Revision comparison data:
*****
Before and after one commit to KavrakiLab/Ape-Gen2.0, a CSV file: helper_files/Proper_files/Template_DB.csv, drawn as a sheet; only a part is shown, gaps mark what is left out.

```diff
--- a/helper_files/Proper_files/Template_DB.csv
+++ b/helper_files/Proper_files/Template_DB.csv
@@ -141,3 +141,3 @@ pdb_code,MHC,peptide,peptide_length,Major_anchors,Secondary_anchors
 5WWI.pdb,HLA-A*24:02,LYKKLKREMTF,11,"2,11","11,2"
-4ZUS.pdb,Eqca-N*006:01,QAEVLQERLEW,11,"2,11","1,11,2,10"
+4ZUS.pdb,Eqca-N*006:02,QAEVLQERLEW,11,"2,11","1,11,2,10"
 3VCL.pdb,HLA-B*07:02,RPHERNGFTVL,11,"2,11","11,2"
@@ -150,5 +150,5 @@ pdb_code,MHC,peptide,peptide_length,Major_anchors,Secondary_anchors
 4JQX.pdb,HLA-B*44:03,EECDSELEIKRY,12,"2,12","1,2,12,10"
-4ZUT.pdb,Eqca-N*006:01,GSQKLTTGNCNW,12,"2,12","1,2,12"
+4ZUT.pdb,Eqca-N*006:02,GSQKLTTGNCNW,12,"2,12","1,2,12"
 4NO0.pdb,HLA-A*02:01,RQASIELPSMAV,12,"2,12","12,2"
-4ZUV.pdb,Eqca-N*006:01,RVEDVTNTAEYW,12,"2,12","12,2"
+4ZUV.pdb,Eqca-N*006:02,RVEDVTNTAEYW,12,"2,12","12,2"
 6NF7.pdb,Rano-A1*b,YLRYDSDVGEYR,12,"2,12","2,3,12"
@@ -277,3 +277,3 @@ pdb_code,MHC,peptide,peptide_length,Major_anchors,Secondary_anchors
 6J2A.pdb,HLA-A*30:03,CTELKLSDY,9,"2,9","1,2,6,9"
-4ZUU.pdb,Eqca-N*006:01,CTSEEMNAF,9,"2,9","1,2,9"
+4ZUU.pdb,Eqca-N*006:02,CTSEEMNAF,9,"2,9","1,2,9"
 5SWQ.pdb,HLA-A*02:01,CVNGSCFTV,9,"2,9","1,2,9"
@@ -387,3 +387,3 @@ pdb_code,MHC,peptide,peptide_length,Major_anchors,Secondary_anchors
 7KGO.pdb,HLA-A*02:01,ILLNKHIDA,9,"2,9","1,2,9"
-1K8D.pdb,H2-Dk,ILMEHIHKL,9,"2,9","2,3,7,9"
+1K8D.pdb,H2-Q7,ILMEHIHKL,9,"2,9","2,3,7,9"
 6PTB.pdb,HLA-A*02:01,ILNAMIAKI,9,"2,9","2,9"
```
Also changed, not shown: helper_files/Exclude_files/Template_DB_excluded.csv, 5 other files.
*****
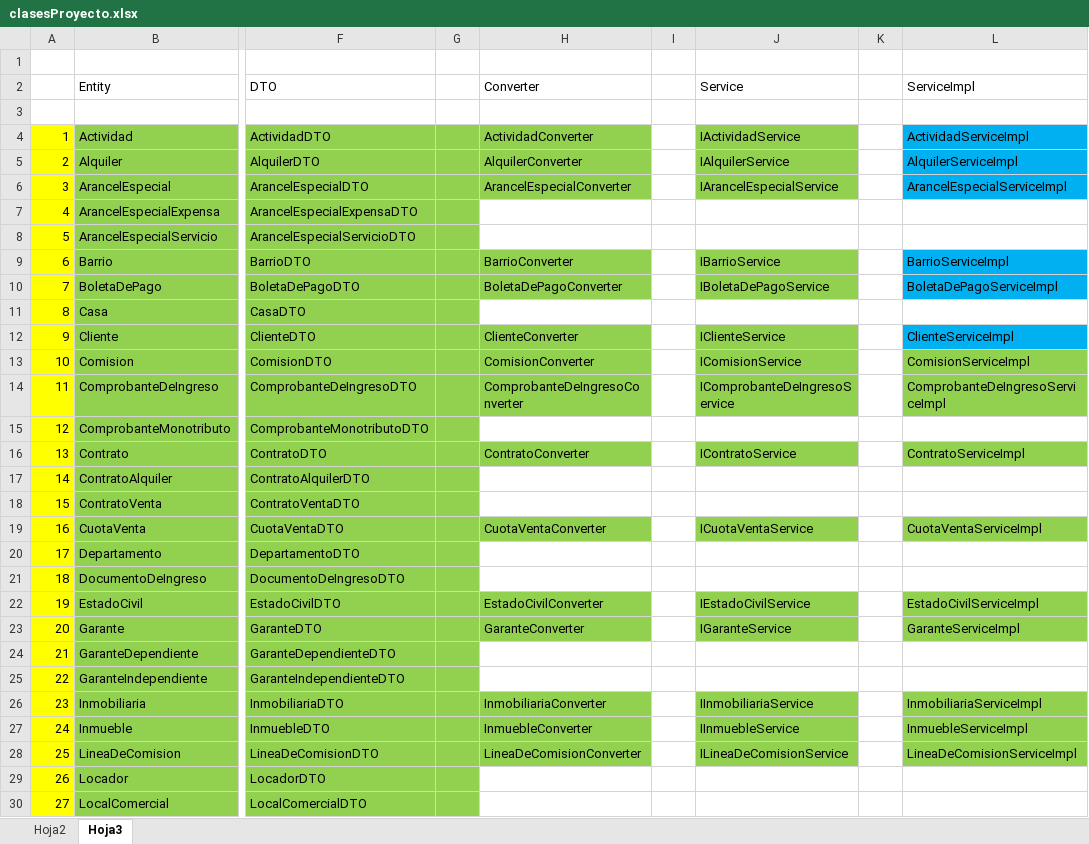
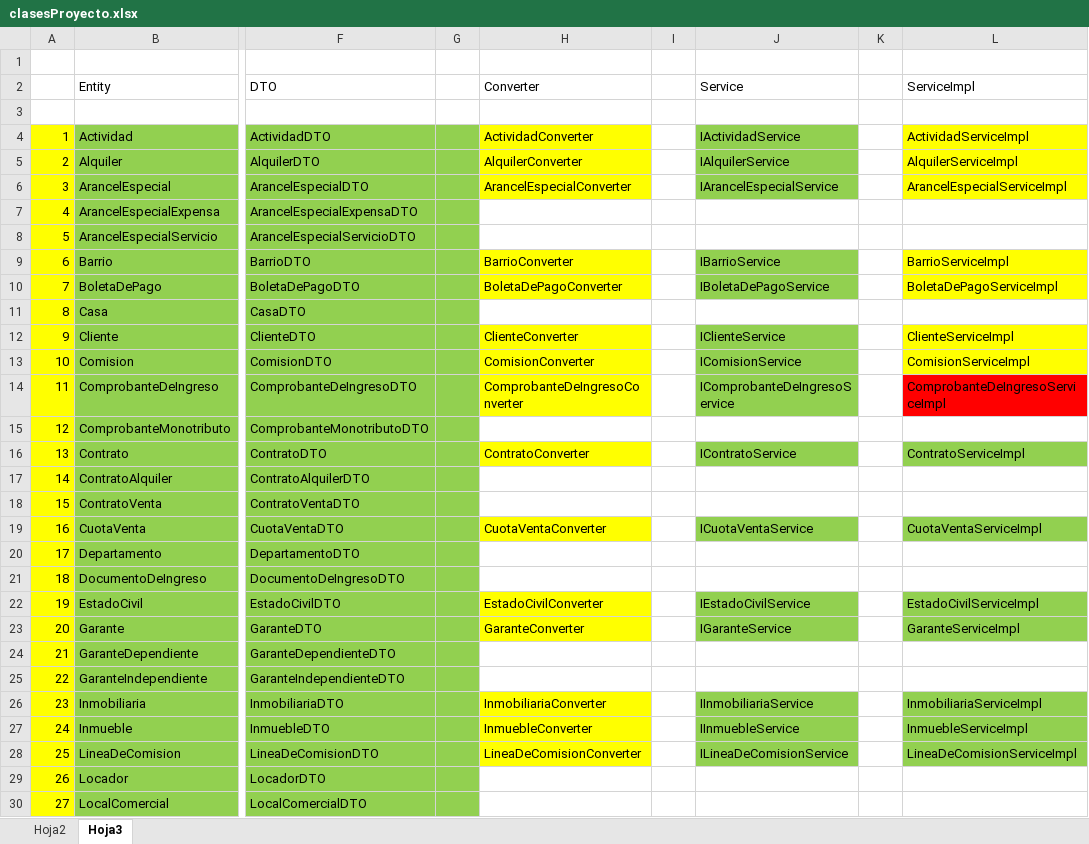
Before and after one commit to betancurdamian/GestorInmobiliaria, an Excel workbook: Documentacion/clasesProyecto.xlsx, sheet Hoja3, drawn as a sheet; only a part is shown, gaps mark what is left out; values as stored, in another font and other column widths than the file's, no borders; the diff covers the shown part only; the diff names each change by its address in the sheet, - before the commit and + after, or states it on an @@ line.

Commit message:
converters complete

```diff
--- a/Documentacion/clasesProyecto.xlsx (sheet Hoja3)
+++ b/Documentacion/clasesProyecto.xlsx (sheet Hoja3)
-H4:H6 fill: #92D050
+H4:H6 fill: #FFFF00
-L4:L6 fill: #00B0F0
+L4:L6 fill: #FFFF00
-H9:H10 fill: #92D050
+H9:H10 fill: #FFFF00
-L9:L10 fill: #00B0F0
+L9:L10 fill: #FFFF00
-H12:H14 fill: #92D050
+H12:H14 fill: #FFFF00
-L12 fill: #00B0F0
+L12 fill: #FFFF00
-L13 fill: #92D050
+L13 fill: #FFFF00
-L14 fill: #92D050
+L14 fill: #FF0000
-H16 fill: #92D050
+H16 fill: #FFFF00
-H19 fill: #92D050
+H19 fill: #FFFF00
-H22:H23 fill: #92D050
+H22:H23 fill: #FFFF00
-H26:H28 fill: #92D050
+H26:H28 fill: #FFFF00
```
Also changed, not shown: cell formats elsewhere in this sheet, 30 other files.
*****
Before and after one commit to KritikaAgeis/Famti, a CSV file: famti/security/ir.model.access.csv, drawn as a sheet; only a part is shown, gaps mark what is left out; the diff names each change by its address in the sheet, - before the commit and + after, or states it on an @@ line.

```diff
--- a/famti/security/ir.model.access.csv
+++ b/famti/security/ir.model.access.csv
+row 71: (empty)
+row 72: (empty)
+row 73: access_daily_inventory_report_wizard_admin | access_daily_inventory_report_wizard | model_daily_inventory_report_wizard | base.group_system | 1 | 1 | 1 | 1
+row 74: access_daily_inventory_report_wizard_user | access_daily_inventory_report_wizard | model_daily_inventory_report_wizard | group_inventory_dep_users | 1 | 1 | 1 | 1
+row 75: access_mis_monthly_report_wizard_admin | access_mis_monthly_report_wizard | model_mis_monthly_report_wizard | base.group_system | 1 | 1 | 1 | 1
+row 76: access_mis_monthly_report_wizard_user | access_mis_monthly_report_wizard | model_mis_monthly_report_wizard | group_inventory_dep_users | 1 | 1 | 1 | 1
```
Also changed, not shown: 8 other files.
*****
:: Problem description ::
Each line above that contains the string "Eqca" should be copied.

:: The answer ::
-4ZUS.pdb,Eqca-N*006:01,QAEVLQERLEW,11,"2,11","1,11,2,10"
+4ZUS.pdb,Eqca-N*006:02,QAEVLQERLEW,11,"2,11","1,11,2,10"
-4ZUT.pdb,Eqca-N*006:01,GSQKLTTGNCNW,12,"2,12","1,2,12"
+4ZUT.pdb,Eqca-N*006:02,GSQKLTTGNCNW,12,"2,12","1,2,12"
-4ZUV.pdb,Eqca-N*006:01,RVEDVTNTAEYW,12,"2,12","12,2"
+4ZUV.pdb,Eqca-N*006:02,RVEDVTNTAEYW,12,"2,12","12,2"
-4ZUU.pdb,Eqca-N*006:01,CTSEEMNAF,9,"2,9","1,2,9"
+4ZUU.pdb,Eqca-N*006:02,CTSEEMNAF,9,"2,9","1,2,9"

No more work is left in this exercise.